=== SOURCE MATERIAL ===

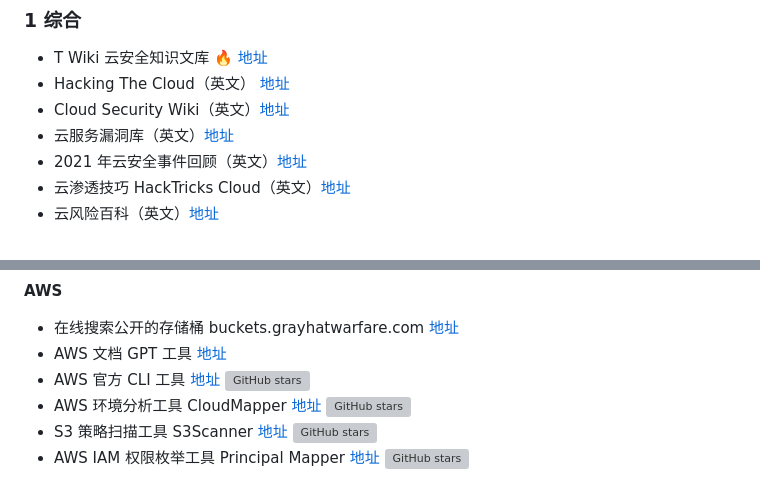
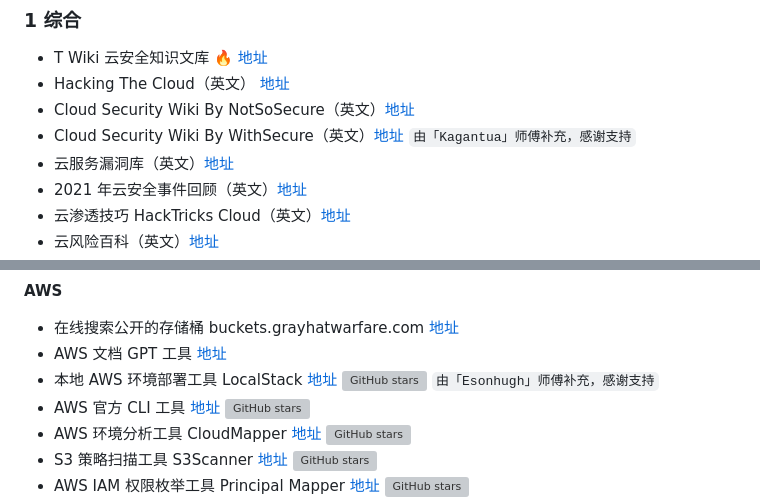
Before and after one commit to teamssix/awesome-cloud-security, a Markdown page: README.md, 2 parts joined by grey strips. Drawn GitHub-style; grey boxes are pictures that could not be loaded.

Commit message:
doc: update cloud security resources

```diff
--- a/README.md
+++ b/README.md
@@ -23,7 +23,8 @@ The Awesome Cloud Security project is from the T Wiki cloud security knowledge b
 
 * T Wiki 云安全知识文库 :fire: [地址](https://wiki.teamssix.com/)
 * Hacking The Cloud（英文） [地址](https://hackingthe.cloud/)
-* Cloud Security Wiki（英文）[地址](https://cloudsecwiki.com/index.html)
+* Cloud Security Wiki By NotSoSecure（英文）[地址](https://cloudsecwiki.com/index.html)
+* Cloud Security Wiki By WithSecure（英文）[地址](https://www.secwiki.cloud/)  `由「Kagantua」师傅补充，感谢支持`
 * 云服务漏洞库（英文）[地址](https://www.cloudvulndb.org/)
 * 2021 年云安全事件回顾（英文）[地址](https://blog.christophetd.fr/cloud-security-breaches-and-vulnerabilities-2021-in-review/)
 * 云渗透技巧 HackTricks Cloud（英文）[地址](https://cloud.hacktricks.xyz)
@@ -313,6 +314,7 @@ The Awesome Cloud Security project is from the T Wiki cloud security knowledge b
 
 * 在线搜索公开的存储桶 buckets.grayhatwarfare.com [地址](https://buckets.grayhatwarfare.com/)
 * AWS 文档 GPT 工具 [地址](https://www.awsdocsgpt.com)
+* 本地 AWS 环境部署工具 LocalStack [地址](https://github.com/localstack/localstack) ![GitHub stars](https://img.shields.io/github/stars/localstack/localstack) `由「Esonhugh」师傅补充，感谢支持`
 * AWS 官方 CLI 工具 [地址](https://github.com/aws/aws-cli) ![GitHub stars](https://img.shields.io/github/stars/aws/aws-cli)
 * AWS 环境分析工具 CloudMapper [地址](https://github.com/duo-labs/cloudmapper) ![GitHub stars](https://img.shields.io/github/stars/duo-labs/cloudmapper)
 * S3 策略扫描工具 S3Scanner [地址](https://github.com/sa7mon/S3Scanner) ![GitHub stars](https://img.shields.io/github/stars/sa7mon/S3Scanner)
```
Also changed, not shown: other parts of README.md (+3 -1 lines), img/2000000026.png (added), 1 other file.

===

- [ACTIVITY]: Each record should be printed again precisely, though not its pictures.

- [RESPONSE TO THIS EXERCISE]:
Before and after one commit to teamssix/awesome-cloud-security, a Markdown page: README.md, 2 parts joined by grey strips. Drawn GitHub-style; grey boxes are pictures that could not be loaded.

Commit message:
doc: update cloud security resources

```diff
--- a/README.md
+++ b/README.md
@@ -23,7 +23,8 @@ The Awesome Cloud Security project is from the T Wiki cloud security knowledge b
 
 * T Wiki 云安全知识文库 :fire: [地址](https://wiki.teamssix.com/)
 * Hacking The Cloud（英文） [地址](https://hackingthe.cloud/)
-* Cloud Security Wiki（英文）[地址](https://cloudsecwiki.com/index.html)
+* Cloud Security Wiki By NotSoSecure（英文）[地址](https://cloudsecwiki.com/index.html)
+* Cloud Security Wiki By WithSecure（英文）[地址](https://www.secwiki.cloud/)  `由「Kagantua」师傅补充，感谢支持`
 * 云服务漏洞库（英文）[地址](https://www.cloudvulndb.org/)
 * 2021 年云安全事件回顾（英文）[地址](https://blog.christophetd.fr/cloud-security-breaches-and-vulnerabilities-2021-in-review/)
 * 云渗透技巧 HackTricks Cloud（英文）[地址](https://cloud.hacktricks.xyz)
@@ -313,6 +314,7 @@ The Awesome Cloud Security project is from the T Wiki cloud security knowledge b
 
 * 在线搜索公开的存储桶 buckets.grayhatwarfare.com [地址](https://buckets.grayhatwarfare.com/)
 * AWS 文档 GPT 工具 [地址](https://www.awsdocsgpt.com)
+* 本地 AWS 环境部署工具 LocalStack [地址](https://github.com/localstack/localstack) ![GitHub stars](https://img.shields.io/github/stars/localstack/localstack) `由「Esonhugh」师傅补充，感谢支持`
 * AWS 官方 CLI 工具 [地址](https://github.com/aws/aws-cli) ![GitHub stars](https://img.shields.io/github/stars/aws/aws-cli)
 * AWS 环境分析工具 CloudMapper [地址](https://github.com/duo-labs/cloudmapper) ![GitHub stars](https://img.shields.io/github/stars/duo-labs/cloudmapper)
 * S3 策略扫描工具 S3Scanner [地址](https://github.com/sa7mon/S3Scanner) ![GitHub stars](https://img.shields.io/github/stars/sa7mon/S3Scanner)
```
Also changed, not shown: other parts of README.md (+3 -1 lines), img/2000000026.png (added), 1 other file.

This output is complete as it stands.